Lixouri Field Station
The past two weeks in Lixouri have been very busy, as hatching season is coming into full swing. 18 nests have reached 45 days of incubation, with many hatching or soon-to-hatch. As the nesting season comes to a close, the number of new nests found and protected is decreasing. However, we were excited to discover 5 new nests these past weeks, bringing our total nest count to 90 nests! Two of these nests, ML28 and ML29, were laid during the last night survey shifts of the year on Megas Lakkos, by Mildred and Bea respectively. This was a great way to close out night surveys for this year.
We have had 8 relocations in the past two weeks, including 4 emergency relocations on Megas Lakkos due to stormy weather risking inundation with water. Inventories have also been busy, with 19 being carried out in the past 2 weeks, and 371 hatchlings helped to sea. As the hatching season progresses, we look forward to increasing this number.
As nesting hands over into hatching, there has been a transition in the core team. This means that unfortunately, we have said goodbye to Rosie, Giles, Ellen and Alex who have been integral to the success of the nesting season. We would like to thank them for all of their hard work!
Argostoli Field Station
Since our last update two weeks ago, the Argostoli Field Station has gone from having our first, singular hatchling, to over 1,080! Our hatchling rescue teams have been working tirelessly throughout all hours of the night to protect each hatchling from light pollution and ensure they safely make their crawl to sea.
Despite hatching season being in full swing, we are still finding several nesting female emergences during Morning Survey shifts. In the past fortnight, an additional 4 nests have been found and protected, bringing our total protected nest count to a staggering 156!
Currently, 63 of our nests are at, or over, their 45-day incubation mark, and 32 of these have begun hatching; we are expecting the rest to follow their lead very soon.
Hatching nests brings about inventories! Ten of our nests have now been fully inventoried during which we have categorised over 1000 eggs into their stages of development, and bacteria and fungus presence.
Following the return of the infamous Barb in the Argostoli Harbour, our team has been collecting impressive amounts of data on the foraging behaviours and interactions between the harbour turtles. As expected, Barb has reclaimed her title as boss of the harbour and can often be spotted chasing away any turtle attempting to steal a snack in her territory.
Despite having their hands full on the beaches, our volunteers have still made time to partake in evening activities such as volleyball, and group quizzes. Many have spent their well-earned time off snorkelling with turtles, tasting wine, and lounging on the Queen Bee.
Skala Field Station
Over in Skala, we have been making great progress in mapping the posidonia oceanica meadows on Skala and Mounda beaches. Mounda is now mostly covered thanks to the efforts of our dedicated volunteers. Alongside their shifts, many volunteers also enjoy snorkelling in their free time too!
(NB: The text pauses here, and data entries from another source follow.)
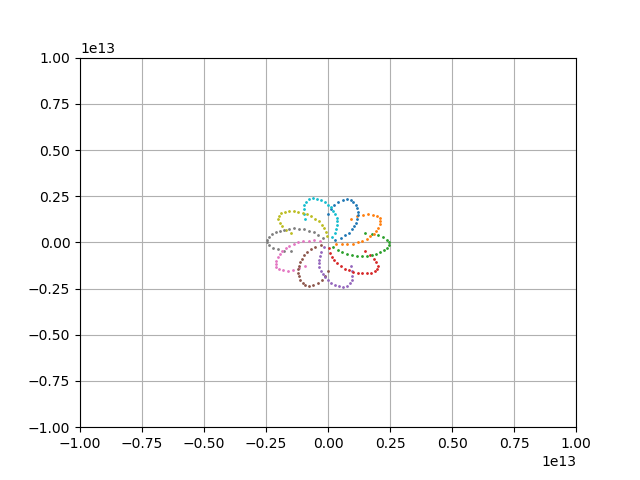
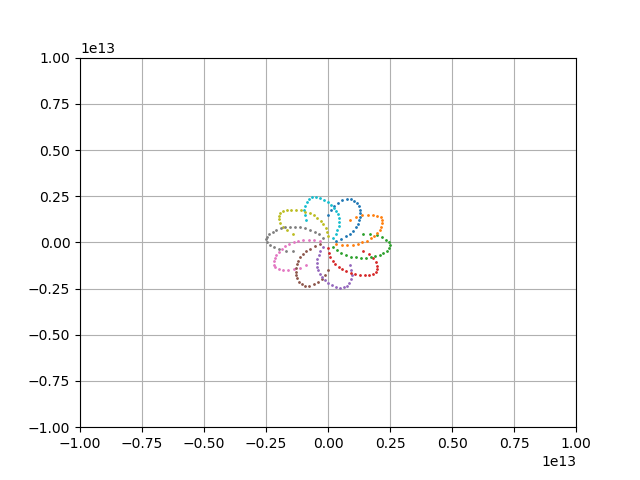
display version

Changed region(s): [[0.4062, 0.4062, 0.625, 0.5938]]

diff --git a/xtest1.html b/xtest1.html
@@ -144,29 +144,29 @@ css/font-awesome.min.css">
 </script>
 
 <div class="animation" align="center">
-    <img id="_anim_img42b63403a7dd4c91aa06a342a31f0f2e">
+    <img id="_anim_img643e8565cf934e7cba47b461b797ddd6">
     <br>
-    <input id="_anim_slider42b63403a7dd4c91aa06a342a31f0f2e" type="range" style="width:350px"
+    <input id="_anim_slider643e8565cf934e7cba47b461b797ddd6" type="range" style="width:350px"
            name="points" min="0" max="1" step="1" value="0"
-           onchange="anim42b63403a7dd4c91aa06a342a31f0f2e.set_frame(parseInt(this.value));"></input>
+           onchange="anim643e8565cf934e7cba47b461b797ddd6.set_frame(parseInt(this.value));"></input>
     <br>
-    <button onclick="anim42b63403a7dd4c91aa06a342a31f0f2e.slower()"><i class="fa fa-minus"></i></button>
-    <button onclick="anim42b63403a7dd4c91aa06a342a31f0f2e.first_frame()"><i class="fa fa-fast-backward">
+    <button onclick="anim643e8565cf934e7cba47b461b797ddd6.slower()"><i class="fa fa-minus"></i></button>
+    <button onclick="anim643e8565cf934e7cba47b461b797ddd6.first_frame()"><i class="fa fa-fast-backward">
         </i></button>
-    <button onclick="anim42b63403a7dd4c91aa06a342a31f0f2e.previous_frame()">
+    <button onclick="anim643e8565cf934e7cba47b461b797ddd6.previous_frame()">
         <i class="fa fa-step-backward"></i></button>
-    <button onclick="anim42b63403a7dd4c91aa06a342a31f0f2e.reverse_animation()">
+    <button onclick="anim643e8565cf934e7cba47b461b797ddd6.reverse_animation()">
         <i class="fa fa-play fa-flip-horizontal"></i></button>
-    <button onclick="anim42b63403a7dd4c91aa06a342a31f0f2e.pause_animation()"><i class="fa fa-pause">
+    <button onclick="anim643e8565cf934e7cba47b461b797ddd6.pause_animation()"><i class="fa fa-pause">
         </i></button>
-    <button onclick="anim42b63403a7dd4c91aa06a342a31f0f2e.play_animation()"><i class="fa fa-play"></i>
+    <button onclick="anim643e8565cf934e7cba47b461b797ddd6.play_animation()"><i class="fa fa-play"></i>
         </button>
-    <button onclick="anim42b63403a7dd4c91aa06a342a31f0f2e.next_frame()"><i class="fa fa-step-forward">
+    <button onclick="anim643e8565cf934e7cba47b461b797ddd6.next_frame()"><i class="fa fa-step-forward">
         </i></button>
-    <button onclick="anim42b63403a7dd4c91aa06a342a31f0f2e.last_frame()"><i class="fa fa-fast-forward">
+    <button onclick="anim643e8565cf934e7cba47b461b797ddd6.last_frame()"><i class="fa fa-fast-forward">
         </i></button>
-    <button onclick="anim42b63403a7dd4c91aa06a342a31f0f2e.faster()"><i class="fa fa-plus"></i></button>
-  <form action="#n" name="_anim_loop_select42b63403a7dd4c91aa06a342a31f0f2e" class="anim_control">
+    <button onclick="anim643e8565cf934e7cba47b461b797ddd6.faster()"><i class="fa fa-plus"></i></button>
+  <form action="#n" name="_anim_loop_select643e8565cf934e7cba47b461b797ddd6" class="anim_control">
     <input type="radio" name="state"
            value="once" > Once </input>
     <input type="radio" name="state"
@@ -181,9 +181,9 @@ css/font-awesome.min.css">
   /* Instantiate the Animation class. */
   /* The IDs given should match those used in the template above. */
   (function() {
-    var img_id = "_anim_img42b63403a7dd4c91aa06a342a31f0f2e";
-    var slider_id = "_anim_slider42b63403a7dd4c91aa06a342a31f0f2e";
-    var loop_select_id = "_anim_loop_select42b63403a7dd4c91aa06a342a31f0f2e";
+    var img_id = "_anim_img643e8565cf934e7cba47b461b797ddd6";
+    var slider_id = "_anim_slider643e8565cf934e7cba47b461b797ddd6";
+    var loop_select_id = "_anim_loop_select643e8565cf934e7cba47b461b797ddd6";
     var frames = new Array(21);
     
   for (var i=0; i<21; i++){
@@ -195,7 +195,7 @@ css/font-awesome.min.css">
     /* set a timeout to make sure all the above elements are created before
        the object is initialized. */
     setTimeout(function() {
-        anim42b63403a7dd4c91aa06a342a31f0f2e = new Animation(frames, img_id, slider_id, 299.0,
+        anim643e8565cf934e7cba47b461b797ddd6 = new Animation(frames, img_id, slider_id, 299.0,
                                  loop_select_id);
     }, 0);
   })()

diff --git a/ringinterpret.py b/ringinterpret.py
@@ -8,21 +8,27 @@ from math import *
 import simcore
 import random
 
-sim = simcore.Sim(1e23, 1e5) #### Default
-max_radius = 1e13
+#sim = simcore.Sim(1e23, 1e5) #### Default
+#max_radius = 1e13
 
-# sim = simcore.Sim(2e20, 0, ring_mass=2e27, starting_radius=1.5e11, step_time=1e5)
-# max_radius = sim.starting_radius * 1.5
-    
+sim = simcore.Sim(2e20, 0, ring_mass=2e27, starting_radius=1.5e11, step_time=1e5)
+max_radius = sim.starting_radius * 1.5
+
+# sim = simcore.Sim(2e20, 7e3, ring_mass=2e27, starting_radius=1e10, step_time=1e5)
+# max_radius = 1e12
+
+# sim = simcore.Sim(2e20, 7e3, ring_mass=3e27, starting_radius=1e10, step_time=1e5)
+# max_radius = 1e12
+
 def step():
     for i in range(100):
         sim.step()
 
-    print(sim.steps, 'max radius', max(sim.radii), sim.n_rings, sim.rings_added)
+    print(sim.steps, 'max radius', max(sim.radii), sim.n_rings, sim.rings_added, 'vel', sim.velocities[0])
 
     points = {}
-    for i, r in enumerate(sim.radii[1:]):
-        n = 10 #343
+    for i, r in enumerate(sim.radii):#[1:]):
+        n = 30 #343
         for j in range(n):
             theta = 2 * pi * (j + (0.1 *i))  / n
             #gap = r - sim.radii[i-1]

diff --git a/balls_ring.py b/balls_ring.py
@@ -23,7 +23,7 @@ ylim = (-interpret.max_radius,interpret.max_radius)
 fig = plt.figure()
 ax = fig.add_subplot(111, autoscale_on=False, xlim=xlim, ylim=ylim)
 ax.grid()
-
+ax.set_facecolor('xkcd:black')
 
 all_scatters = None
 
@@ -39,7 +39,7 @@ def animate(t):
     for p in points:
         x = points[p]['x']
         y = points[p]['y']
-        scatter = ax.plot([], [], 'o', markersize=1)[0]
+        scatter = ax.plot([], [], 'o', markersize=5)[0]
         scatter.set_data([x, y])
         #scatter.set_visible(False)
         scatters.append(scatter)
@@ -48,9 +48,11 @@ def animate(t):
     return scatters
 
 #interval in milliseconds
-ani = animation.FuncAnimation(fig, animate, init_func=init, interval=300, blit=True)
-ani.save("xtest1.html")
+ani = animation.FuncAnimation(fig, animate, interval=300, blit=True)
+#ani.save("xtest1.html")
 
+figManager = plt.get_current_fig_manager()
+figManager.window.showMaximized()
 
 plt.show()
 

diff --git a/simcore.py b/simcore.py
@@ -5,8 +5,8 @@ Created on Sat Sep 22 11:47:35 2018
 @author: pjhud
 """
 from math import *
-import ringaccels as accelfuncs
-#import sphereaccels as accelfuncs
+#import ringaccels as accelfuncs
+import sphereaccels as accelfuncs
 
 class Sim:
     def __init__(self, mass_flux, initial_velocity, ring_mass=1e30, starting_radius=1e10, step_time=1e5):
Some of them were lucky enough to spot both loggerhead and green sea turtles near Mounda beach, as well as observing our first cuttlefish of the season for our snorkel bingo. This completes 23 of 24 species, leaving just an octopus to spot this season.
When not busy snorkelling, our volunteers have been enjoying activities such as pizza night and a water fight. Some more of our determined volunteers also climbed Mount Aings on a day off to enjoy the sunrise from the highest peak on the island. This week we have also had an addition to the core team, with Alix joining us for the rest of the season. We are excited to work with her going forwards!
In recent developments, on our sand dune surveys, we have worked in collaboration with the Management Body of Aenos National Park to place informative signs regarding the plants in the dunes on Mounda Beach. The signs are placed around the entrance to the beach in the hopes to educate the public as they enjoy their time on Mounda Beach. We also continue to log the species discovered in the dunes to broaden the understanding of the sand dune ecosystem.
Lourdas Field Station
It’s been a busy couple of weeks for Lourdas with a small storm bringing high wave action onto our beaches meaning necessary moisture checks had to be carried out, which was vital as few were found to be inundated resulting in some quick emergency relocations. The first hatchlings of the Lourdas survey area have also emerged in the last 2 weeks, which is very exciting as we near the end of nesting season. There have also been a couple partial inventories of the first nests with a few hatchlings having been helped to sea by the team. Every day we find there are more nests dipping and hatching as we walk the beach on morning survey making us all very excited now hatching season is in full swing!
We have been very pleased to welcome our first family groups of the season and have also started with our first Hatchling Rescue shifts. Each family experienced two morning surveys where they saw our first nests dipping and some hatchling tracks as well as the last potential nesting female tracks of the season for Lourdas.
On Hatchling rescue some of our group saw 39 hatchlings in a night whilst the others saw 19 hatchlings the next night, thoroughly enjoying the experience of staying the night on the beach to protect our nests. Our groups have also been enjoying our exploratory snorkel surveys with many spotting an octopus and also completing harbour shifts. Our most recent family group even thankfully spotted a fishing line on a well-known turtle (Danielle) which was safely removed by our core team.